*Records for the exercise*.
▼
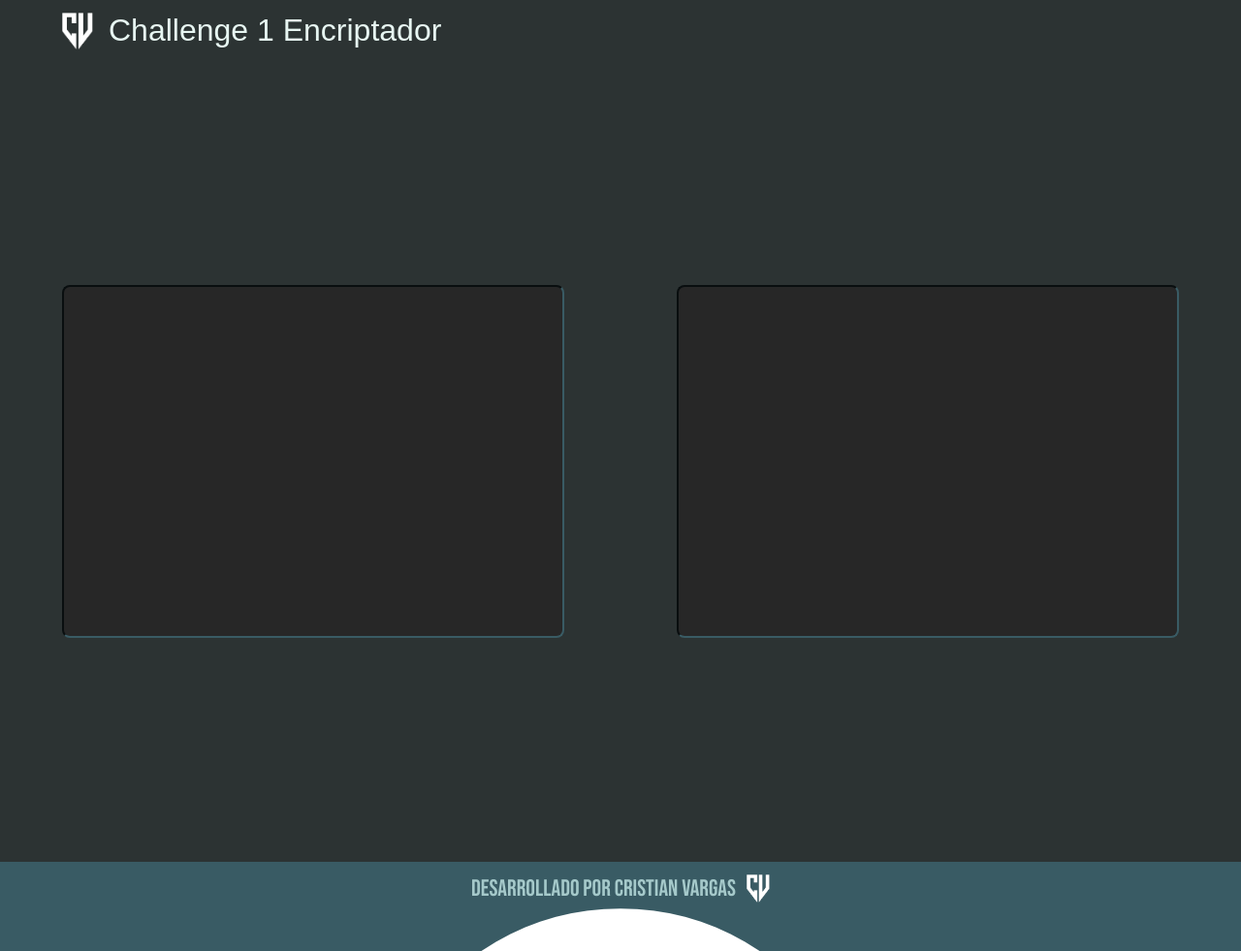
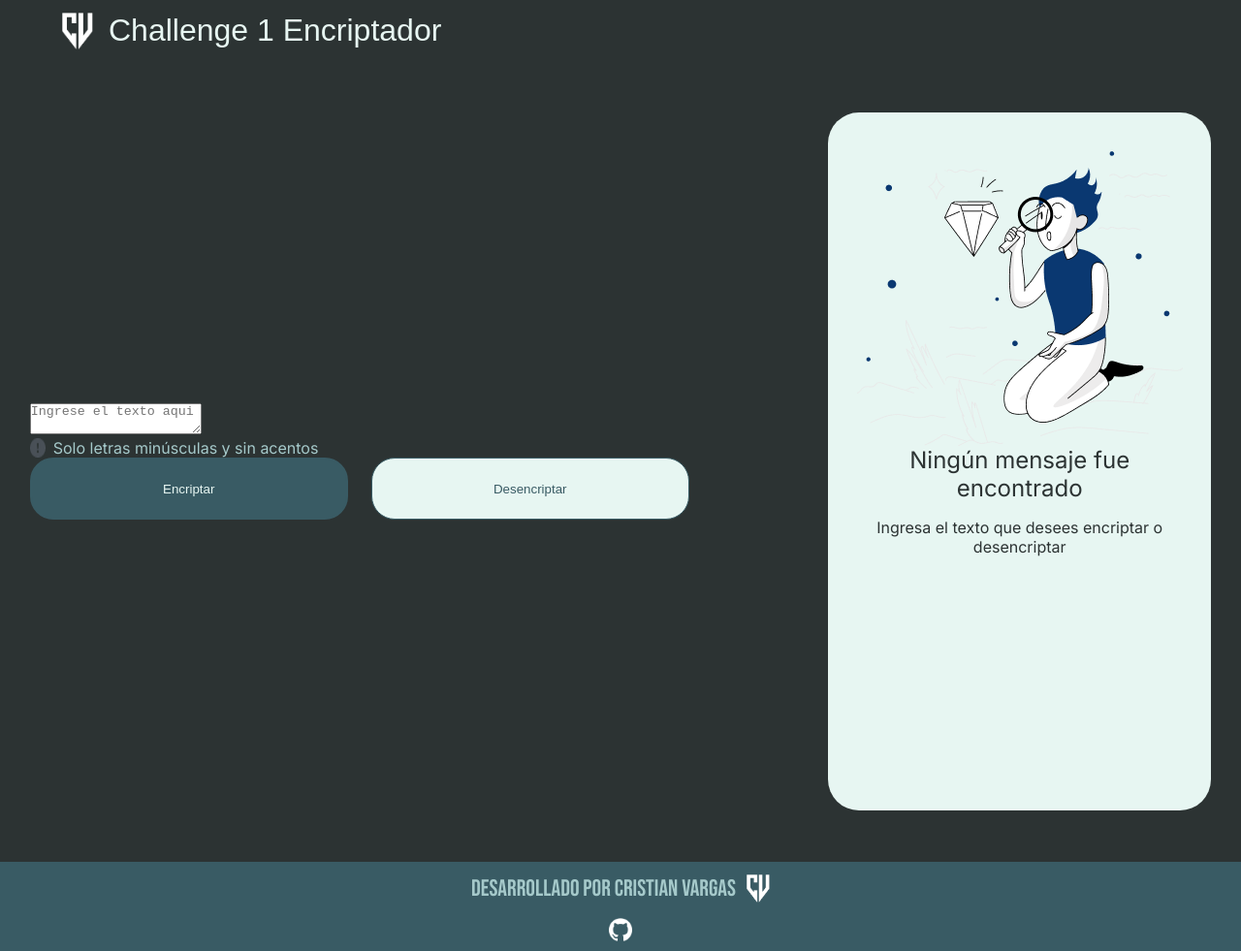
Before and after one commit to CCrisV/challenge-1-ccrisv, a plain HTML site: page index.html in a window 1280 px wide. Shown: the top 981 px of the page at 97% size. Drawn offline with Linux system fonts and the light colour scheme; a web font is replaced by a local one.

Commit message:
btns y pantalla

```diff
--- a/index.html
+++ b/index.html
@@ -13,8 +13,26 @@
         <p class="header_titulo">Challenge 1 Encriptador</p>
     </header>
     <main class="main">
-        <input class="Entrada_txt">
-        <input class="Entrada_txt">
+        <section class="main_sectionleft">
+            <textarea class="main_entrada" placeholder="Ingrese el texto aqui"></textarea>
+            <div class="main_section_div">
+                <img src="assets/Vector.png" alt="Alerta" class="main_section_div_imgadv">
+                <p class="main_section_div_aviso">Solo letras minúsculas y sin acentos</p>
+            </div>
+            <div class="main_section_divbotones">
+                <button  class="main_section_divbotones_btnencriptar">Encriptar</button>
+                <button  class="main_section_divbotones_btndesencriptar">Desencriptar</button>
+            </div>
+        </section>
+        <section class="main_sectionright">
+            <div class="main_sectionright_contenedor">
+                <img src="assets/Muñeco.png" alt="Muñeco" class="main_sectionright_contenedor_muñeco">
+                <div class="main_sectionright_contenedor_textos">
+                    <p class="main_sectionright_contenedor_texto1">Ningún mensaje fue encontrado</p>
+                    <p class="main_sectionright_contenedor_texto2">Ingresa el texto que desees encriptar o desencriptar</p>
+                </div>
+            </div>
+        </section>
     </main>
     <footer class="footer">
         <div class="footer_titulo">
@@ -22,7 +40,10 @@
             <img class="header_logo2" src="assets/Logo-CV.png" alt="Logo programador">
         </div>
         <div>
-            <img class="footer_vinculos" src="assets/logogit.png" alt="Logo programador">
+            <a class="Link_Git" href="https://github.com/CCrisV">
+                <img class="footer_vinculos" src="assets/logogit.png" alt="Logo programador">
+            </a>
+
         </div>
     </footer>
 </body>
--- a/styles/style.css
+++ b/styles/style.css
@@ -39,6 +39,7 @@ body{
     width:50%;
     */
 }
+
 .header_titulo{
     color: var(--color-secundario);
     font-family: var(--fuente-playwrite);
@@ -55,21 +56,95 @@ body{
     display: flex;
     height: 100vh;
     align-items: center;
-    padding: 1% 5% 1% 5% ;
+    padding: 1% 1% 1% 1% ;
     /*margin: 5% 10%;*/
     gap: 10%;
     justify-content:space-evenly;
 }
 
+.main_section_div{
+    display: flex;
+    gap: 0.5rem;
+}
+
+.main_section_div_aviso{
+    font-family: var(--fuente-inter);
+    font-weight: 400px;
+    color: var(--color-cuarto);
+}
+
+.main_section_divbotones{
+    display: flex;
+    gap: 1.5rem;
+    font-family: var(--fuente-inter);
+    font-weight: 600px;
+}
+
+.main_section_divbotones_btnencriptar{
+    height: 4rem;
+    width: 20.5rem;
+    border-style: solid;
+    border-radius: 24px;
+    color: var(--color-secundario);
+    background-color: var(--color-terciario);
+    border-color: var(--color-terciario);
+}
+
+.main_section_divbotones_btndesencriptar{
+    height: 4rem;
+    width: 20.5rem;
+    border-style: solid;
+    border-radius: 24px;
+    color: var(--color-terciario);
+    background-color: var(--color-secundario);
+    border-color: var(--color-terciario);
+    border-width: 1px;
+}
+
+.main_sectionright{
+    height: 90%;
+    border-radius: 32px;
+    background-color: var(--color-secundario);
+}
+.main_sectionright_contenedor{
+    display: flex;
+    flex-direction: column;
+    align-items: center;
+    padding: 10%;
+    box-shadow: inset;
+}
+.main_sectionright_contenedor_textos{
+    display: flex;
+    flex-direction: column;
+    gap: 16px;
+}
+.main_sectionright_contenedor_texto1{
+    font-family: var(--fuente-inter);
+    font-weight: 700px;
+    font-size: 24px;
+    color: var(--color-fondo);
+    text-align: center;
+}
+.main_sectionright_contenedor_texto2{
+    font-family: var(--fuente-inter);
+    font-weight: 400px;
+    font-size: 16px;
+    color: var(--color-fondo);
+    text-align: center;
+}
+/*
 .Entrada_txt{
-    width: 45%;
-    height: 45%;
+    width: 80%;
+    /*height: 45%;
     color: #E7F6F2;
     font-size: 1.5rem;
     border-radius: 8px;
     border-color: #395B64;
     background-color: #272727;
 }
+
+*/
+
 .header_logo2{
     width: 1.5rem;
 }
@@ -84,9 +159,13 @@ body{
     padding: 1%;
     justify-content: center;
     background-color: var(--color-terciario);
+    gap: 1rem;
 }
 .footer_titulo{
     display: flex;
     gap: 0.7rem;
     /* com */
 }
+.footer_vinculos{
+    width: 1.5rem;
+}
```
Also changed, not shown: assets/Muñeco.png (added), assets/Vector.png (added).
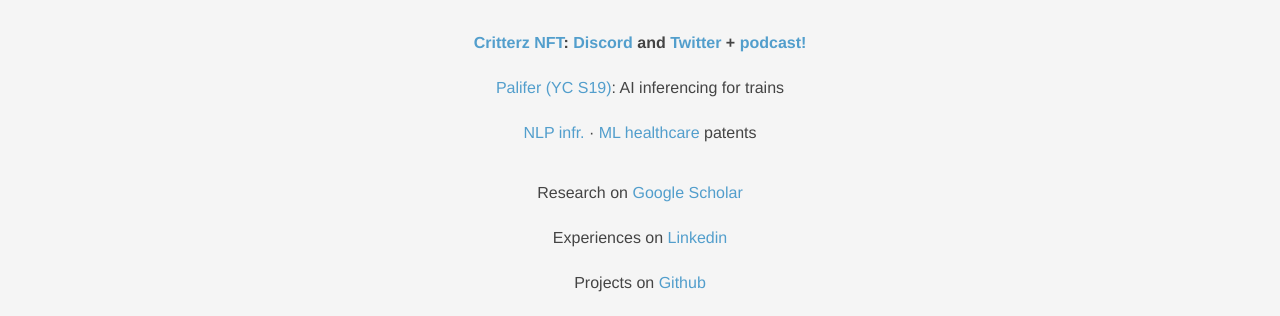
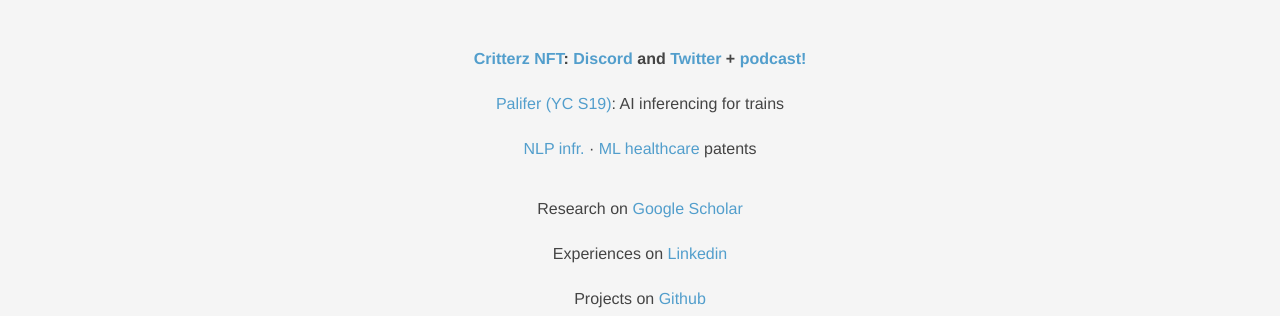
Before and after one commit to emersonhsieh/website, a plain HTML site: page index.html in a window 1280 px wide. Shown: the part 448-764 px from the top of the page. Drawn offline with nearby package versions, Linux system fonts and the light colour scheme.

Commit message:
Increase header height

```diff
--- a/index.html
+++ b/index.html
@@ -108,7 +108,7 @@
               <h1>Emerson Hsieh</h1>
             </p>
 
-            <p style="padding-top: 20px;">
+            <p style="padding-top: 36px;">
 
 
             <b><a href="https://www.critterz.xyz/">Critterz NFT</a>: <a href="https://discord.gg/2sTwJYdXBN">Discord</a> and <a href="https://twitter.com/critterznft">Twitter</a>&nbsp;&plus;&nbsp;<a href="https://open.spotify.com/episode/4qQ94Os9cG011l0zmTFycl">podcast!</a></b>
```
▲
*Problem details*. Tally the lines of the listing above that include the string "height". Provide the total alone.

*Response for this exercise*. 7